An Introduction and Brief History of the Farm Bill
Ed Yowell and Fern Gale Estrow
See the bill
"Below is a complete list of the actions taken on all of the amendments considered by the Senate during debate regarding that chamber’s debate on the Senate version of the 2012 Farm Bill."
National AgLaw Center Graduate Assistant
Research Assistant Professor of Law
Harvard School of Public Health:
An interesting perspective. About half of Farm Bill funds support SNAP, which is a food stamp program. That's HALF OF THE ENTIRE BILL. It was originally to help farms indirectly by helping hungry people afford nutrition and connect people to farms.
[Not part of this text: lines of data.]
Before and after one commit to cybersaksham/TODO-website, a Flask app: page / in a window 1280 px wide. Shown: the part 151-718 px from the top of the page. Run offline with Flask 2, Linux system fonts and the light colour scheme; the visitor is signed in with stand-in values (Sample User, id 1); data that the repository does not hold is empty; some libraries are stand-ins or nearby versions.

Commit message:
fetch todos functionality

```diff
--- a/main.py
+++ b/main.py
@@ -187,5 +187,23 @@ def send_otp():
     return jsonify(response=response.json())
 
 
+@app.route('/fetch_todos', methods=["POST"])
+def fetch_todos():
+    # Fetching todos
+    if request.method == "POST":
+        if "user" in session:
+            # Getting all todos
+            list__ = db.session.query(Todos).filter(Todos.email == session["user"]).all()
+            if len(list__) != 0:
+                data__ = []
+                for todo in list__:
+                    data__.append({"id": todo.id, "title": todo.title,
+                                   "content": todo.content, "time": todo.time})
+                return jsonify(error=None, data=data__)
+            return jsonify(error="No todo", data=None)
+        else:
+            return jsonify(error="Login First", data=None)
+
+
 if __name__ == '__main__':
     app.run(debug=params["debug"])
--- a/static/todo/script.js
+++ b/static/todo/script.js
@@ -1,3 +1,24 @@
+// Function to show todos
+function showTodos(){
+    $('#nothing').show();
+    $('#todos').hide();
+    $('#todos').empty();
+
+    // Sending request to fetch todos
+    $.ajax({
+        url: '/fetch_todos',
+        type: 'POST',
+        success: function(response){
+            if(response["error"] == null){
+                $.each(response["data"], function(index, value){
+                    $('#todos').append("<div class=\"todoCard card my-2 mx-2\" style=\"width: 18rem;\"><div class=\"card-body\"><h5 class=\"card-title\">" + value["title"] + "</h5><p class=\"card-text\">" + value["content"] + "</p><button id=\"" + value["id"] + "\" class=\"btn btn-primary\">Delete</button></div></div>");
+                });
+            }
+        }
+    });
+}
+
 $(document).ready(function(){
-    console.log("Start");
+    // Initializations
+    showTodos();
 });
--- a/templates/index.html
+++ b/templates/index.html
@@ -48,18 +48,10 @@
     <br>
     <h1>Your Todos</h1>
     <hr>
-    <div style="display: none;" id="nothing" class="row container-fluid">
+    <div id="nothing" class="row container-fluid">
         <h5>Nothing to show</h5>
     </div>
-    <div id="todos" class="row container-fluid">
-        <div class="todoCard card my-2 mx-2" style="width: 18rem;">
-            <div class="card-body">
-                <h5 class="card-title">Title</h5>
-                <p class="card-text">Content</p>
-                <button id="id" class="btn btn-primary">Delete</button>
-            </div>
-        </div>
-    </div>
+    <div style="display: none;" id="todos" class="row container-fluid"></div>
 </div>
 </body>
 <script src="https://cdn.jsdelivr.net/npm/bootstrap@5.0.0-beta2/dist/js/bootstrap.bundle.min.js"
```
Instead, companies that profit the most from food stamps are banks, soft drink/snack food producers, and super stores like WalMart. I myself have used food stamps to buy soda and chocolate, and don't want to be the food police, but major improvements would help save money and promote health through these increasingly-needed programs, including curbing administrative costs and promotion of the little-known benefit of being able to use food stamps at farmers markets as well as to buy seeds and garden starts.
Under free trade, small farmers and the nation's ecology are suffering.
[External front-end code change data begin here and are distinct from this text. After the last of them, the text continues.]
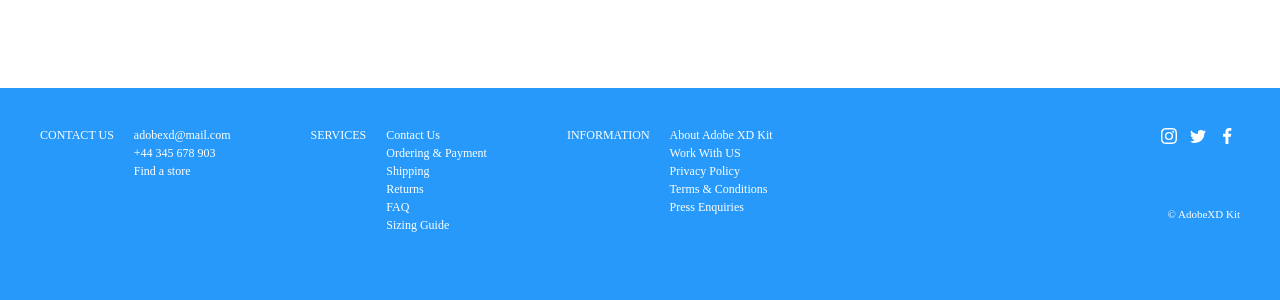
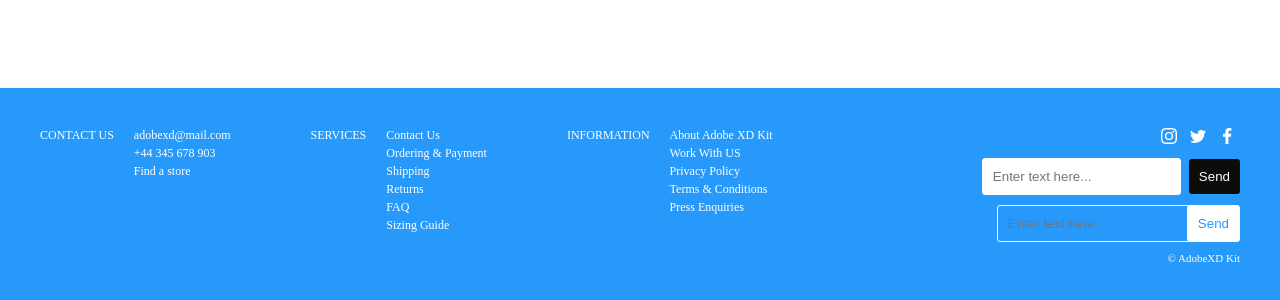
Before and after one commit to arslangoursi/Footers, a plain HTML site: page index.html in a window 1280 px wide. Shown: the part 472-772 px from the top of the page. Drawn offline with Linux system fonts and the light colour scheme.

Commit message:
add searchbar

```diff
--- a/index.html
+++ b/index.html
@@ -141,6 +141,14 @@
             </svg>
           </a>
         </div>
+        <div class="search">
+          <input type="text" placeholder="Enter text here..." />
+          <button id="btn">Send</button>
+        </div>
+        <div class="search2">
+          <input type="text" placeholder="Enter text here..." />
+          <button id="btn2">Send</button>
+        </div>
         <div class="icon__info">© AdobeXD Kit</div>
       </div>
     </div>
--- a/style.css
+++ b/style.css
@@ -65,7 +65,7 @@ body {
 }
 .icon__info {
   color: white;
-  margin-top: 60px;
+  margin-top: 10px;
   font-size: 11px;
 }
 .icon__heading a {
@@ -76,3 +76,40 @@ a {
   color: white;
   margin-bottom: 3px;
 }
+.search input {
+  margin-top: 10px;
+  padding: 10px;
+  border-radius: 3px;
+  border: 1px solid white;
+  margin-right: 5px;
+}
+.search button {
+  padding: 10px;
+  border: none;
+  border-radius: 3px;
+  background-color: rgb(12, 12, 11);
+  color: white;
+  cursor: pointer;
+}
+.search2 input {
+  margin-top: 10px;
+  padding: 10px;
+  border-radius: 3px;
+  border: 1px solid white;
+  margin-right: -13px;
+  background-color: #2699fb;
+  color: white;
+  outline: white;
+  width: 200px;
+}
+.search2 input {
+  color: white;
+}
+.search2 button {
+  padding: 10px;
+  border: 1px solid white;
+  border-radius: 3px;
+  background-color: rgb(255, 255, 255);
+  color: #2699fb;
+  cursor: pointer;
+}
```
By Michael Pollan
The Los Angeles Times, April 23, 2004
By Dan Morgan, Gilbert M. Gaul and Sarah CohenWashington Post Staff Writers
Sunday, July 2, 2006
This seems reasonable until one compares this price to the average household food budget, average food stamp benefits, number of people per household, and cost of other foods to reach the same calories. $2.00 a day for the recommended fruits and vegetables means $60 a month for one adult.
In 2011, average food stamp benefits per participant were $133.84 (http://www.statehealthfacts.org/comparetable.jsp?cat=1&ind=26).
The USDA posted a report for March 2012 that lists and compares the “Cost of Food at Home at Four Levels.” For one adult male age 19-50 years old, a “Thrifty” Monthly food plan for a nutritious diet is $180. The “Low-Cost” plan is $232. (http://www.cnpp.usda.gov/Publications/FoodPlans/2012/CostofFoodMar2012.pdf)
Several personal finance websites recommend a food budget of 15% of income. The 2012 “Poverty Guidelines” for the United States, according to the Census Bureau, is $11,170 for one person, and $27,010 for a family of five. 15% of $11,170 is $139.63 a month. (http://aspe.hhs.gov/poverty/12poverty.shtml)"